## anonymous 5 years ago Little Review: what is the integral of sin^3(2x)

1. anonymous

all right, $\sin^3(2x)$

2. anonymous

seems like i need to do substitution rule, then use trig identities?

3. anonymous

right, let $u=2x$, so $du = 2 dx$, so $dx=(1/2)du$

4. anonymous

$\int\limits_{}^{}\sin^3 x$

5. anonymous

forgot the dx ;), so that is equal to $(1/2)\int\limits_{}^{}\sin^3(u)du$

6. anonymous

$sin^2x=1-cos^2x$, so we'll have $(1/2)\int\limits_{}^{}\sin^3(u)du$ = $(1/2)\int\limits_{}^{}\sin^2(u)*sin(u)du$ = $(1/2)\int\limits_{}^{}(1-sin^2(u))sin(u)du$

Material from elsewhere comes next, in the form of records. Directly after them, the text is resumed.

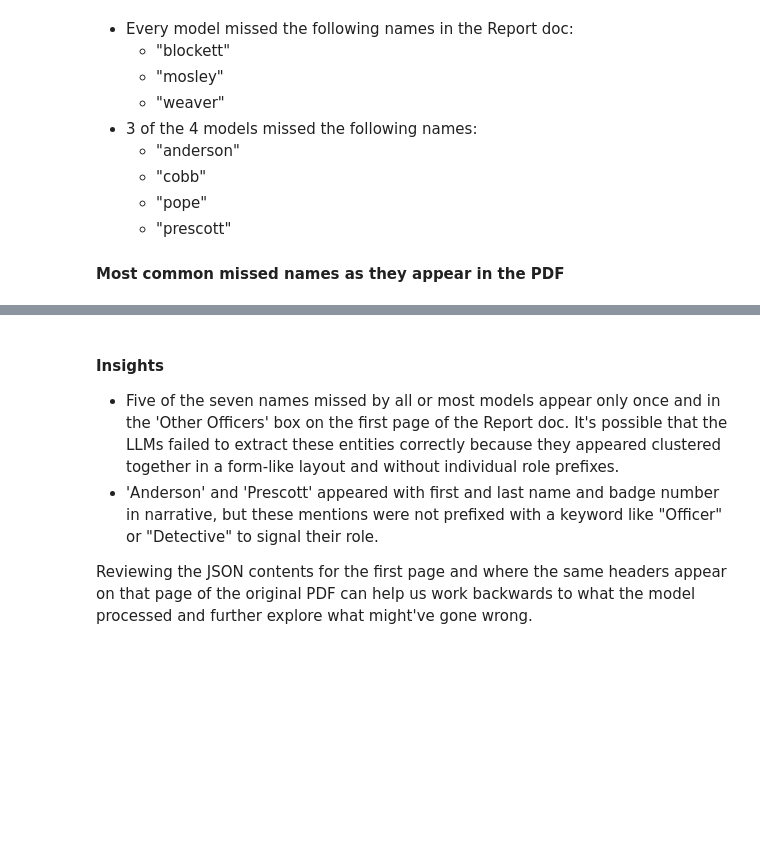
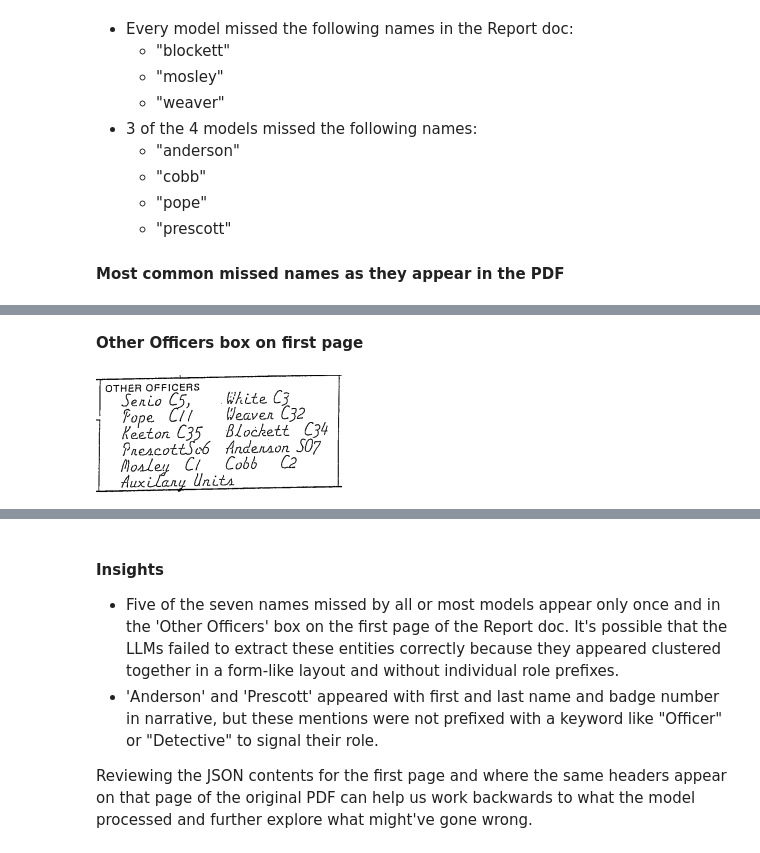
Before and after one commit to ipno-llead/US-IPNO-exonerations, a Jupyter notebook: write/HRDAG-tech-corner/blog-post-2/write/deepdive-1.ipynb, the cells around one changed output, grey strips where cells are left out. Saved outputs shown, nothing was run; the diff lists cells and outputs as text; code cells hidden in the pictures; blank space fills up the shorter version.

```diff
--- a/write/HRDAG-tech-corner/blog-post-2/write/deepdive-1.ipynb
+++ b/write/HRDAG-tech-corner/blog-post-2/write/deepdive-1.ipynb
@@ -267,0 +225,6 @@ HTML(get_html(img_file="../imgs/prescott_pg1_pr1.png", label="'Prescott' referen
+# %% [markdown]
+**Other Officers box on first page**
+# %%
+Image(filename="../imgs/other_officers_pg1.png")
+# %% [output]
+[figure, added]
```
Also changed, not shown: parts of 23 cells of this notebook.
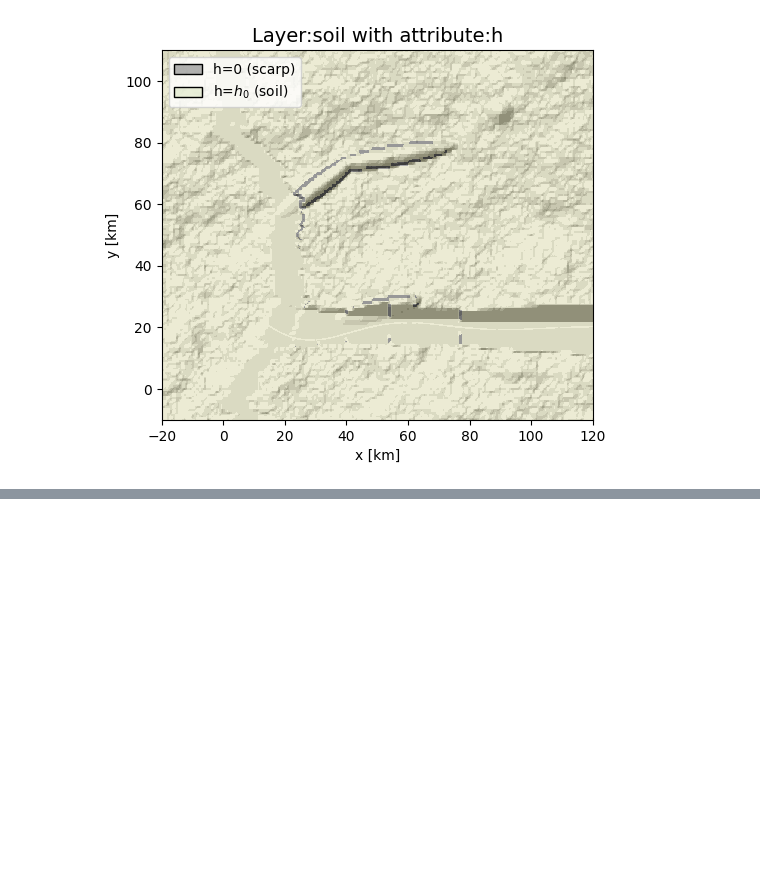
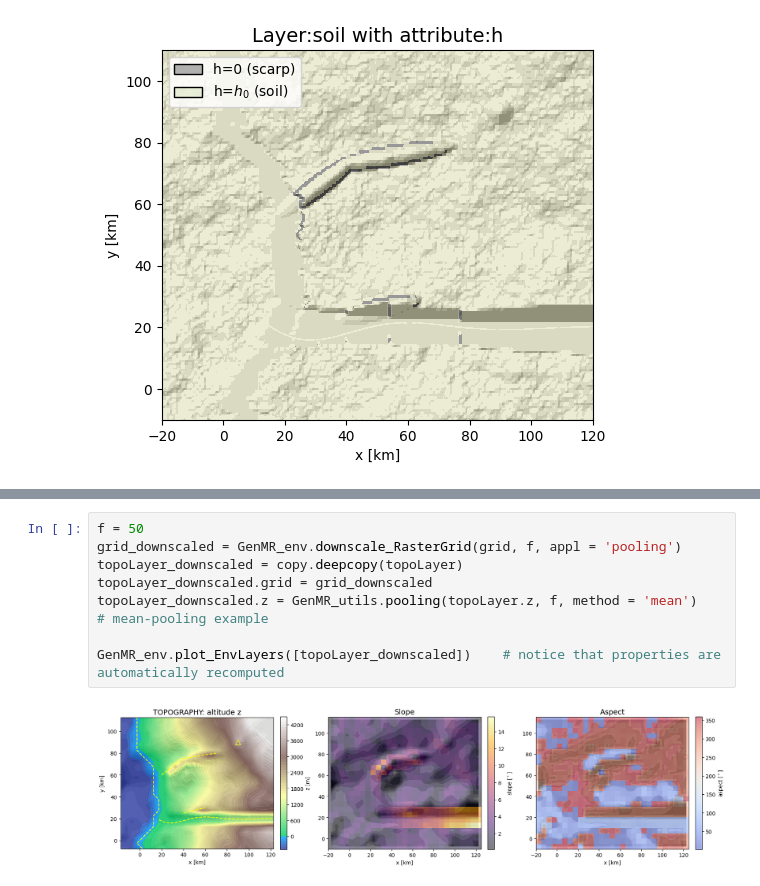
Before and after one commit to MignanRiskAnalytics/GenMR_SCOR, a Jupyter notebook: jupyter_execute/notebooks/Tutorial1_DigitalTemplate_environment.ipynb, the cells around one changed output, grey strips where cells are left out. Drawn from its saved outputs; the diff is of its cells as text; blank space fills up the shorter version.

```diff
--- a/jupyter_execute/notebooks/Tutorial1_DigitalTemplate_environment.ipynb
+++ b/jupyter_execute/notebooks/Tutorial1_DigitalTemplate_environment.ipynb
@@ -174,0 +180,10 @@ GenMR_env.plot_EnvLayer_attr(soilLayer, 'h', hillshading_z = topoLayer.z)
+# %%
+f = 50
+grid_downscaled = GenMR_env.downscale_RasterGrid(grid, f, appl = 'pooling')
+topoLayer_downscaled = copy.deepcopy(topoLayer)
+topoLayer_downscaled.grid = grid_downscaled
+topoLayer_downscaled.z = GenMR_utils.pooling(topoLayer.z, f, method = 'mean')             # mean-pooling example
+
+GenMR_env.plot_EnvLayers([topoLayer_downscaled])    # notice that properties are automatically recomputed
+# %% [output]
+[figure, added]
```
Also changed, not shown: parts of 5 cells of this notebook, 13 other files.
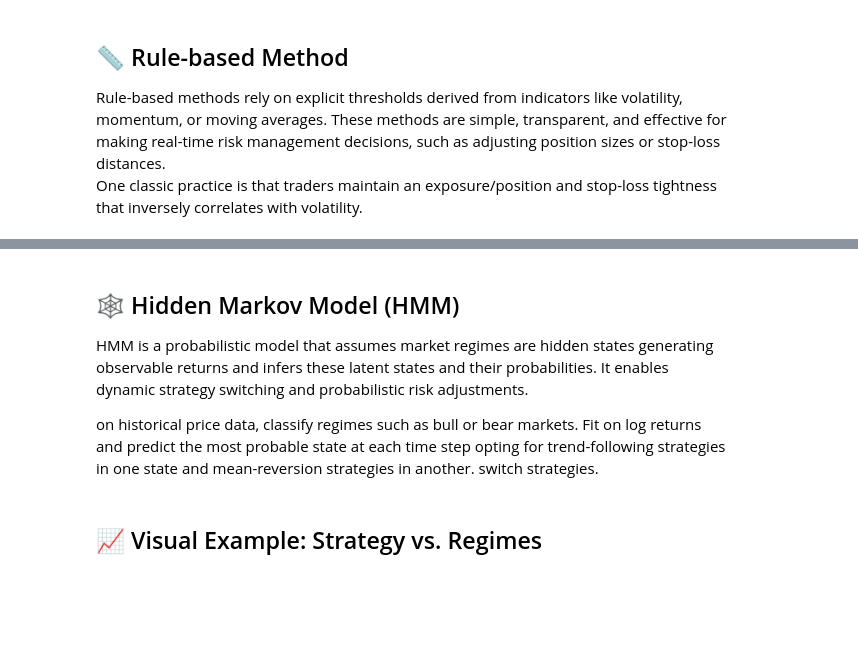
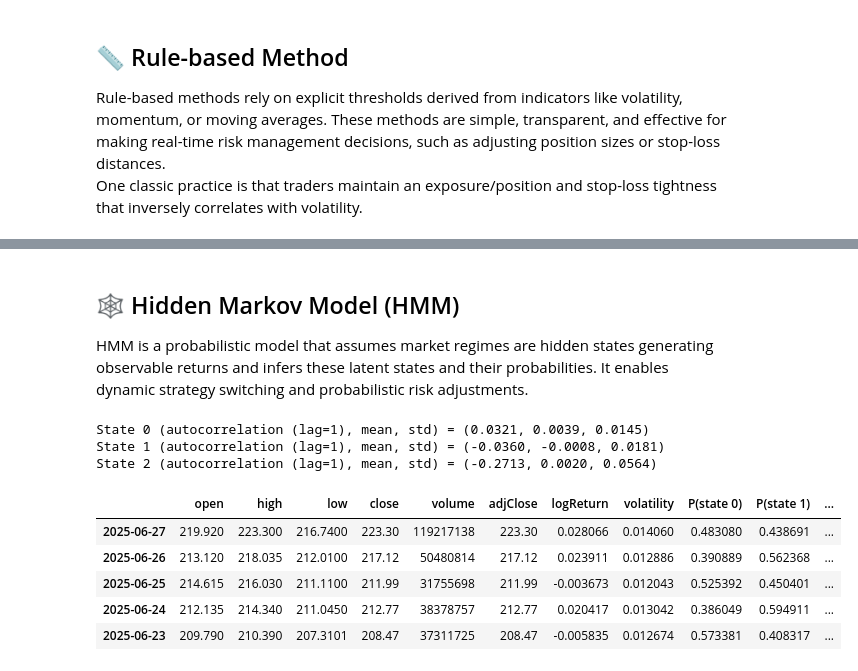
Before and after one commit to Lawrence2005/Finovax-Quantitative-Researcher-Internship-Summer-2025, a Jupyter notebook: Market-Regime-Detection-via-Markov-Model-Week2/explorations.ipynb, the cells around one changed output, grey strips where cells are left out. Drawn from its saved outputs; the diff is of its cells as text; code cells hidden in the pictures; blank space fills up the shorter version.

```diff
--- a/Market-Regime-Detection-via-Markov-Model-Week2/explorations.ipynb
+++ b/Market-Regime-Detection-via-Markov-Model-Week2/explorations.ipynb
@@ -105,10 +130,6 @@ sns.pairplot(cluster_means, hue='cluster')
 # %% [markdown]
 ## 🕸 Hidden Markov Model (HMM)
 HMM is a probabilistic model that assumes market regimes are hidden states generating observable returns and infers these latent states and their probabilities. It enables dynamic strategy switching and probabilistic risk adjustments.
-
-on historical price data, classify regimes such as bull or bear markets.
-Fit on log returns and predict the most probable state at each time step opting for trend-following strategies in one state and mean-reversion strategies in another.
-switch strategies.
 # %%
 # Import and Setup
 from hmmlearn.hmm import GaussianHMM
@@ -130,3 +167,58 @@ data['HMM_Position_Size'] = np.where(data['HMM_Prob_State0'] > 0.8, 1.0, 0.5)
-# %% [markdown]
-## 📈 Visual Example: Strategy vs. Regimes
+# %%
+# Function to calculate autocorrelation
+def autocorr_by_state(data, state, lag=1):
+    # Select returns for the given state
+    returns_state = data.loc[data['state'] == state, 'logReturn']
+
+    # Drop NaNs just in case
+    returns_state = returns_state.dropna()
+
+    # Calculate lagged returns
+    returns_lagged = returns_state.shift(lag).dropna()
+    returns_state = returns_state.loc[returns_lagged.index]
+
+    # Calculate autocorrelation at specified lag
+    autocorr = returns_state.corr(returns_lagged)
+    return autocorr
+
+# Calculate autocorrelation for each state
+for s in range(3):
+    ac = autocorr_by_state(data, s, lag=1)
+    state_returns = data.loc[data['state'] == s, 'logReturn']
+    print(f"State {s} (autocorrelation (lag=1), mean, std) = ({ac:.4f}, {state_returns.mean():.4f}, {state_returns.std():.4f})")
+# %% [output]
+State 0 (autocorrelation (lag=1), mean, std) = (0.0321, 0.0039, 0.0145)
+State 1 (autocorrelation (lag=1), mean, std) = (-0.0360, -0.0008, 0.0181)
+State 2 (autocorrelation (lag=1), mean, std) = (-0.2713, 0.0020, 0.0564)
+# %%
+# Map strategies to each state
+state_map = {
+    0: 'Trend',
+    1: 'Neutral',
+    2: 'Reversion'
+}
+data['state'] = data['state'].map(state_map)
+
+# Map strategy per state
+strategy_map = {'Trend': "Momentum", 'Reversion': "Volatility Breakout", 'Neutral': "Mean Reversion"}
+data['strategy'] = data['state'].map(strategy_map)
+
+# Position sizing as a % of normal size: more aggressive in Trend, more conservative in Neutral
+data['posSize (%)'] = data['state'].map({
+    "Trend": 1.0,
+    "Reversion": 0.7,
+    "Neutral": 0.5
+})
+
+# Sort data in descending order of date
+data = data.sort_index(ascending = False)
+
+data.head()
+# %% [output]
+|  | open | high | low | close | volume | adjClose | logReturn | volatility | P(state 0) | P(state 1) | ... |
+| 2025-06-27 | 219.920 | 223.300 | 216.7400 | 223.30 | 119217138 | 223.30 | 0.028066 | 0.014060 | 0.483080 | 0.438691 | ... |
+| 2025-06-26 | 213.120 | 218.035 | 212.0100 | 217.12 | 50480814 | 217.12 | 0.023911 | 0.012886 | 0.390889 | 0.562368 | ... |
+| 2025-06-25 | 214.615 | 216.030 | 211.1100 | 211.99 | 31755698 | 211.99 | -0.003673 | 0.012043 | 0.525392 | 0.450401 | ... |
+| 2025-06-24 | 212.135 | 214.340 | 211.0450 | 212.77 | 38378757 | 212.77 | 0.020417 | 0.013042 | 0.386049 | 0.594911 | ... |
+| 2025-06-23 | 209.790 | 210.390 | 207.3101 | 208.47 | 37311725 | 208.47 | -0.005835 | 0.012674 | 0.573381 | 0.408317 | ... |
 # %%
```
Also changed, not shown: parts of 11 cells of this notebook.
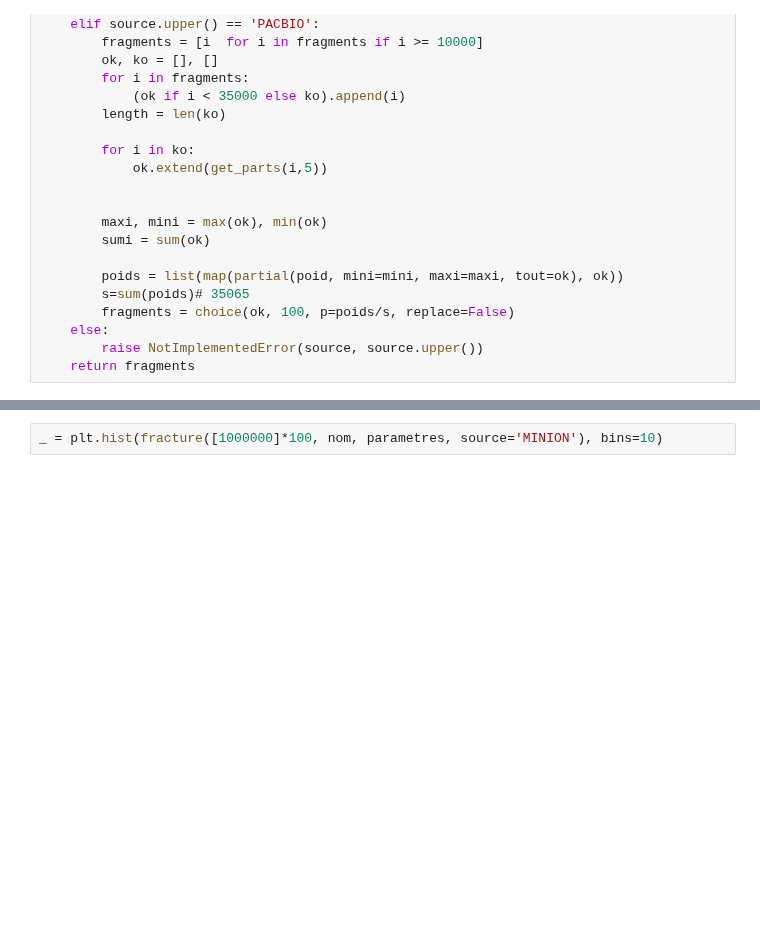
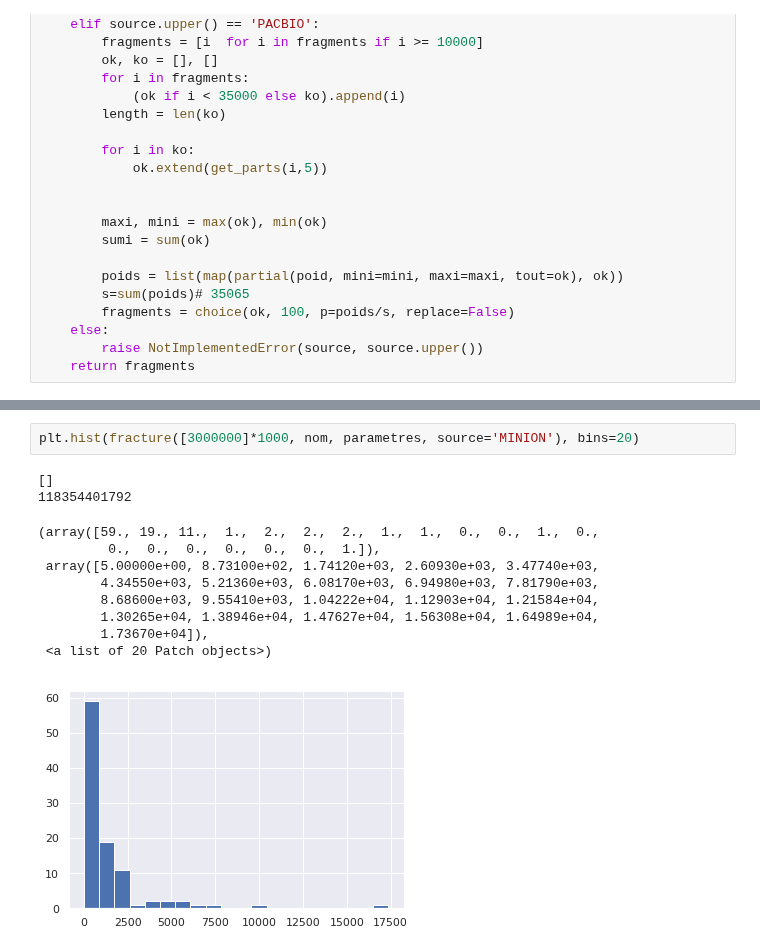
Before and after one commit to aminaghoul/reads_seq, a Jupyter notebook: Untitled.ipynb, the cells around one changed output, grey strips where cells are left out. Cells and saved outputs as stored; diff of their text form; blank space fills up the shorter version.

```diff
--- a/Untitled.ipynb
+++ b/Untitled.ipynb
@@ -271,2 +336,14 @@ print(f'La méthode optimale est {nom}{tuple(parametres)}')
 # %%
-_ = plt.hist(fracture([1000000]*100, nom, parametres, source='MINION'), bins=10)
+plt.hist(fracture([3000000]*1000, nom, parametres, source='MINION'), bins=20)
+# %% [output]
+[]
+118354401792
+(array([59., 19., 11.,  1.,  2.,  2.,  2.,  1.,  1.,  0.,  0.,  1.,  0.,
+         0.,  0.,  0.,  0.,  0.,  0.,  1.]),
+ array([5.00000e+00, 8.73100e+02, 1.74120e+03, 2.60930e+03, 3.47740e+03,
+        4.34550e+03, 5.21360e+03, 6.08170e+03, 6.94980e+03, 7.81790e+03,
+        8.68600e+03, 9.55410e+03, 1.04222e+04, 1.12903e+04, 1.21584e+04,
+        1.30265e+04, 1.38946e+04, 1.47627e+04, 1.56308e+04, 1.64989e+04,
+        1.73670e+04]),
+ <a list of 20 Patch objects>)
+[figure, added]
```
Also changed, not shown: parts of 5 cells of this notebook.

7. anonymous

so we can apply substitution rule again for $v=\sin(u)$

8. anonymous

$dv = \cos(u)du$, so $(1/2)\int\limits_{}^{}(1-v^2)dv$

9. anonymous

wait, shouldn't it be 1-cos^2(u) above?

10. anonymous

ahhh, yesss... sorry: $(1/2)\int\limits_{}^{}(1-cos^2(u))sin(u)du$

11. anonymous

so v=cos(u), which is dv=-sin(u)du

12. anonymous

i think I got it now: so$(1/2)\int\limits\limits_{}^{}(1-\cos^2(u))\sin(u)du = (-1)*(1/2) \int\limits_{}^{} (1-v^2)dv = (-1)(1/2) [ v-(1/3)v^3 + C]$

13. anonymous

i think I got it now: so$(1/2)\int\limits\limits_{}^{}(1-\cos^2(u))\sin(u)du$ = $(-1)*(1/2) \int\limits_{}^{} (1-v^2)dv$ = $(-1)(1/2) [ v-(1/3)v^3 + C]$

14. anonymous

so plug back in and get v = cos u --> cos (2x), $(-1)(1/2) [ v-(1/3)v^3 + C] = (-1)(1/2) [ \cos(2x) - (1/3)\cos^3(2x) + C]$ $= (-1)(1/2) [ cos(2x) - (1/3)cos^3(2x) + C]$